The key to saving the bananas is in their genetics. Knowing the genetic sequences of bananas can help scientists breed more resilient varieties. Scientists have sequenced the banana genome for the first time, a major advance in the field. Angélique D’Hont, a geneticist at CIRAD, an agricultural research center in Montpelier, France says “Because the future of the banana is in danger, the sequence will help to produce resistant bananas and avoid the utilization of pesticides. It will be much easier now to identify genes which are important.” Bananas do not reproduced sexually. Instead, they are cultivated through vegetative propagation, the cutting off of a section of one plant to grown on its own. Other African crops undergo the same process. For example, sweet potatoes, cassava, and hams all undergo vegetative propagation. Because of this, every banana is an exact clone of the other bananas. As mentioned earlier, this can be problematic. If one Cavendish Banana gets a virus, all Cavendish Bananas get the virus. Today, large amounts of pesticides are being used to prevent the death of banana crops.
The sequence that was identified by the researchers gives a positive outlook of the fate of the Cavendish Banana. The researchers were able to identify the genes that were involved in ripening after the application of ethylene. The sequence also revealed that the banana has duplicated its entire genome three times. Cavendish Bananas have three copies of each chromosome, each copy being different. This makes very hard for scientists to study the Cavendish. Finding the genetic sequence is a big step to a better banana. It is possible that future varieties of bananas will be able to resist disease and drought.

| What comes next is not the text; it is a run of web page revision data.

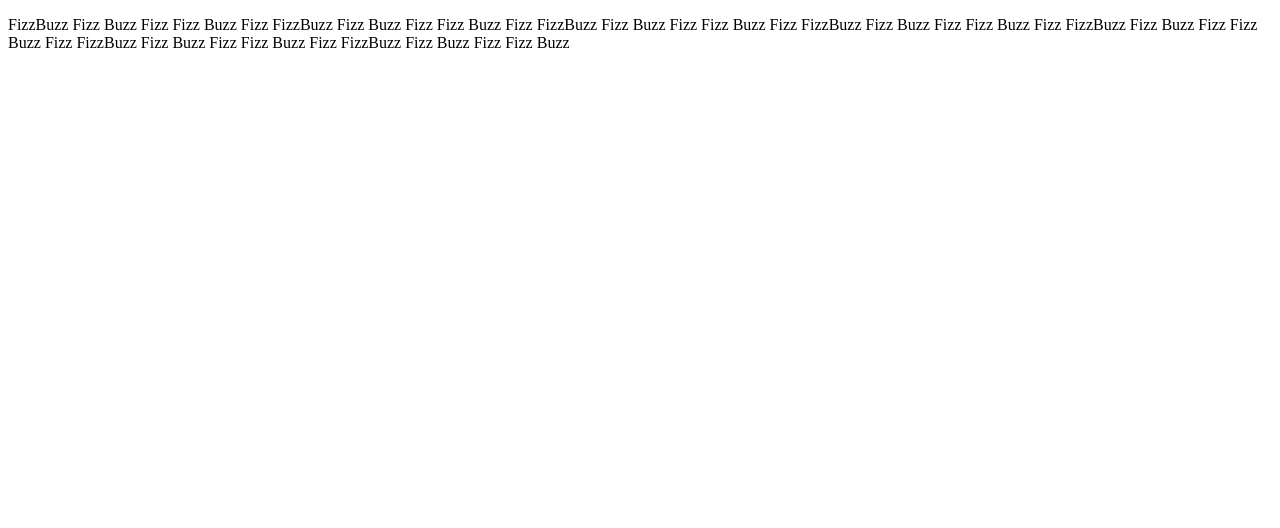
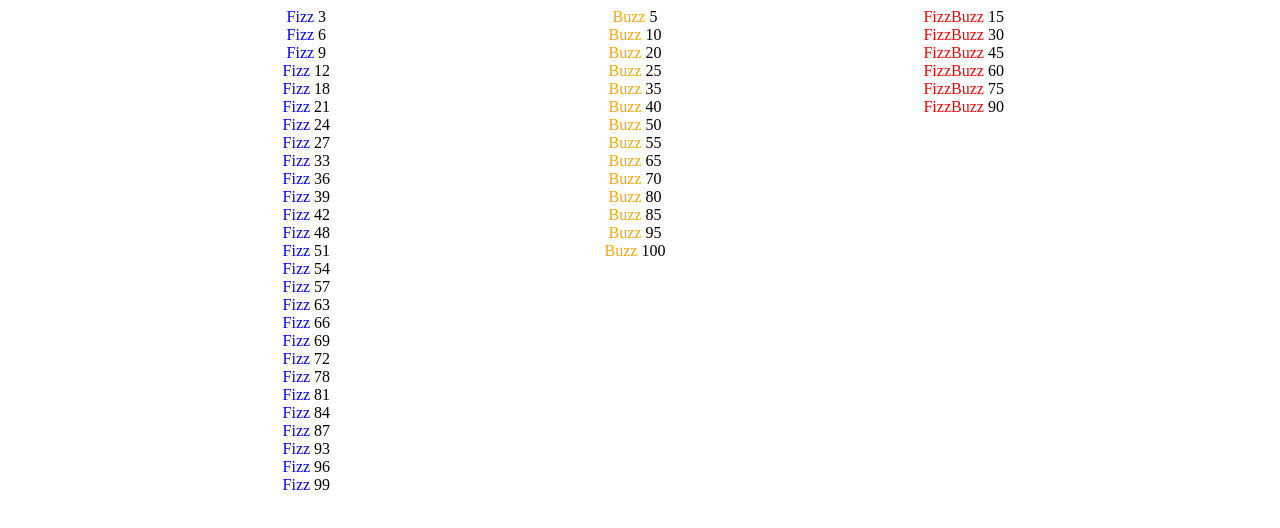
Before and after one commit to RoccoChiarella/js-fizzbuzz, a plain HTML site: page index.html in a window 1280 px wide. Drawn offline with Linux system fonts and the light colour scheme.

Commit message:
Migliorie estetiche dell'algoritmo

```diff
--- a/assets/main.js
+++ b/assets/main.js
@@ -1,16 +1,24 @@
-var x = "";
+var fizz = "";
 
-for (var i = 0; i <= 100 ; i++) {
+var buzz = "";
+
+var fizzbuzz = "";
+
+for (var i = 3; i <= 100 ; i++) {
     if ((i % 5 == 0) && (i % 3 == 0)) {
-        x = x + '<span class="fizzbuzz">FizzBuzz </span>';
+        fizzbuzz = fizzbuzz + '<span>FizzBuzz <span class="numero">'+ i +'</span></span>';
         console.log(i);
     } else if (i % 3 == 0) {
-        x = x + '<span class="fizz">Fizz </span>';
+        fizz = fizz + '<span>Fizz <span class="numero">'+ i +'</span></span>';
         console.log(i);
     } else if (i % 5 == 0) {
-        x = x + '<span class="buzz">Buzz </span>';
+        buzz = buzz + '<span>Buzz <span class="numero">'+ i +'</span></span>';
         console.log(i);
     }
 }
 
-document.getElementById('FizzBuzz').innerHTML = x;
+document.getElementById('fizz').innerHTML = fizz;
+
+document.getElementById('buzz').innerHTML = buzz;
+
+document.getElementById('fizzbuzz').innerHTML = fizzbuzz;
--- a/assets/style.css
+++ b/assets/style.css
@@ -0,0 +1,42 @@
+.container{
+    width: 996px;
+    margin: auto;
+}
+
+#fizz-buzz::after {
+    content: '';
+    display: table;
+    clear: both;
+}
+
+#fizz{
+    color: blue;
+    float: left;
+    width: 33%;
+    display: flex;
+    flex-direction: column;
+}
+
+#buzz{
+    color: orange;
+    float: left;
+    width: 33%;
+    display: flex;
+    flex-direction: column;
+}
+
+#fizzbuzz{
+    color: red;
+    float: left;
+    width: 33%;
+    display: flex;
+    flex-direction: column;
+}
+
+span{
+    text-align: center;
+}
+
+.numero{
+    color: black;
+}
--- a/index.html
+++ b/index.html
@@ -6,8 +6,10 @@
         <link rel="stylesheet" href="assets/style.css">
     </head>
     <body>
-        <section>
-             <p id="FizzBuzz"></p>
+        <section class="container">
+            <span id="fizz"></span>
+            <span id="buzz"></span>
+            <span id="fizzbuzz"></span>
        </section>
        <script src="assets/main.js" charset="utf-8"></script>
     </body>
```
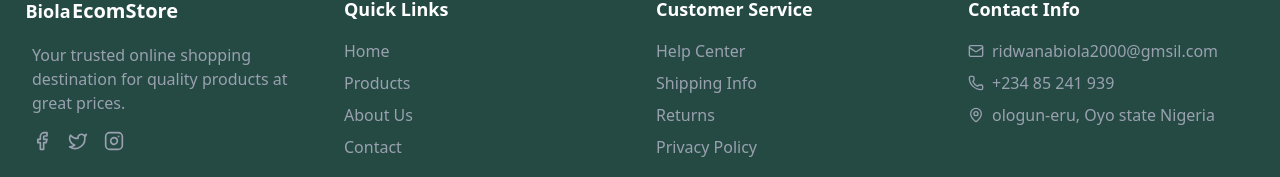
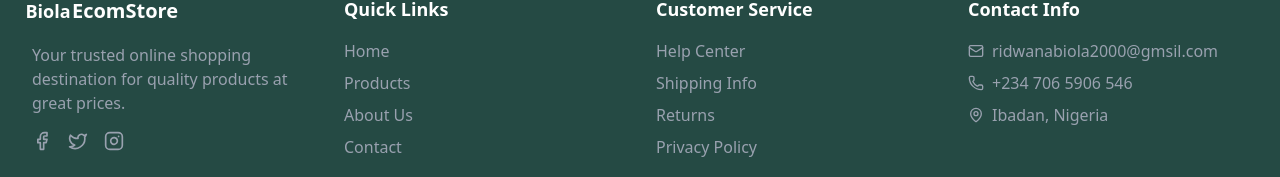
Before and after one commit to Dev-Rid/biola-ecommerce, a React (Vite) app: page / in a window 1280 px wide. Shown: the part 1815-1992 px from the top of the page. Built offline with nearby package versions, Linux system fonts and the light colour scheme; no server answers; the database is empty.

Commit message:
feat: contact, map changed

```diff
--- a/src/Layout/Footer.jsx
+++ b/src/Layout/Footer.jsx
@@ -94,11 +94,11 @@ const Footer = () => {
               </div>
               <div className="flex items-center space-x-2">
                 <Phone className="w-4 h-4 text-gray-400" />
-                <span className="text-gray-400">+234 85 241 939</span>
+                <span className="text-gray-400">+234 706 5906 546</span>
               </div>
               <div className="flex items-center space-x-2">
                 <MapPin className="w-4 h-4 text-gray-400" />
-                <span className="text-gray-400">ologun-eru, Oyo state Nigeria</span>
+                <span className="text-gray-400">Ibadan, Nigeria</span>
               </div>
             </div>
           </div>
```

In the early 1900s, before the Cavendish, there was a banana called Gros Michel. In the 1950s, a strain of Panama disease wiped out the plantations in Central and South America. Shortly after, producers switched to the Cavendish. The banana industry was saved. However, in the late 1990s to present day, a new strain appeared and begun to spread. Scientists fear what happened in the 1950s could happen again. Thousands of hectares of Cavendish have already been destroyed and many will follow if we are unable to stop Panama disease. If you would like to learn more about that sad fate of the Cavendish please visit http://panamadisease.org/ or become a Banana Friend Forever by going to https://www.facebook.com/BananaFriendForever